Radune, a former Air Force Captain and businessman turned independent historian, focused on the period he calls the Sound’s “golden age,” from 1750 to 1820, in his research.

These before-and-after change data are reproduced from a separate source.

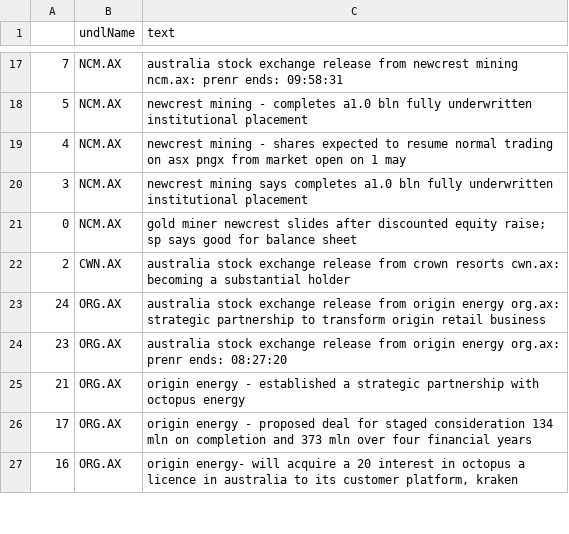
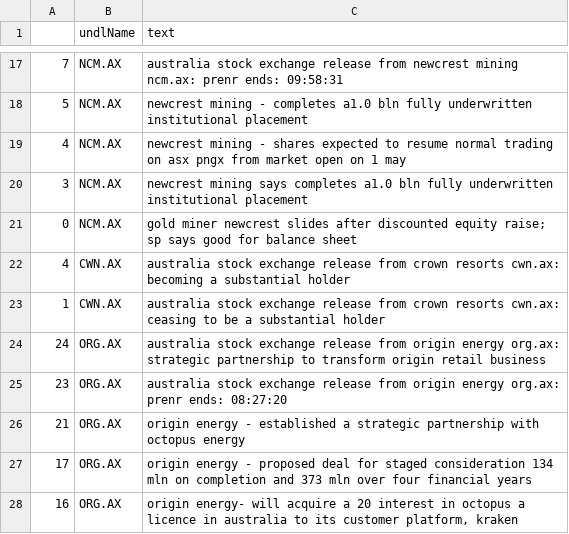
Before and after one commit to hoichunlaw/EventDriven, a CSV file: result/2020-05-01_AX.csv, drawn as a sheet; only a part is shown, gaps mark what is left out.

Commit message:
scheduled commit

```diff
--- a/result/2020-05-01_AX.csv
+++ b/result/2020-05-01_AX.csv
@@ -21,3 +21,4 @@
 0,NCM.AX,gold miner newcrest slides after discounted equity raise; sp says good for balance sheet
-2,CWN.AX,australia stock exchange release from crown resorts cwn.ax: becoming a substantial holder
+4,CWN.AX,australia stock exchange release from crown resorts cwn.ax: becoming a substantial holder
+1,CWN.AX,australia stock exchange release from crown resorts cwn.ax: ceasing to be a substantial holder
 24,ORG.AX,australia stock exchange release from origin energy org.ax: strategic partnership to transform origin retail business
```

This era began with “massive” local participation in the West Indies trade, which, Radune said, has long been ignored by most historians. The Sound was a “superhighway” for Connecticut ships transporting rum, molasses, salt, and prohibited European goods. British authorities cracking down on these illegal actions concentrated on the larger ports of New York and Boston, making Connecticut’s smaller harbors, and its many coves and rivers, ideal for escaping their notice. Some New York merchants even relocated to Connecticut in order to better evade the law.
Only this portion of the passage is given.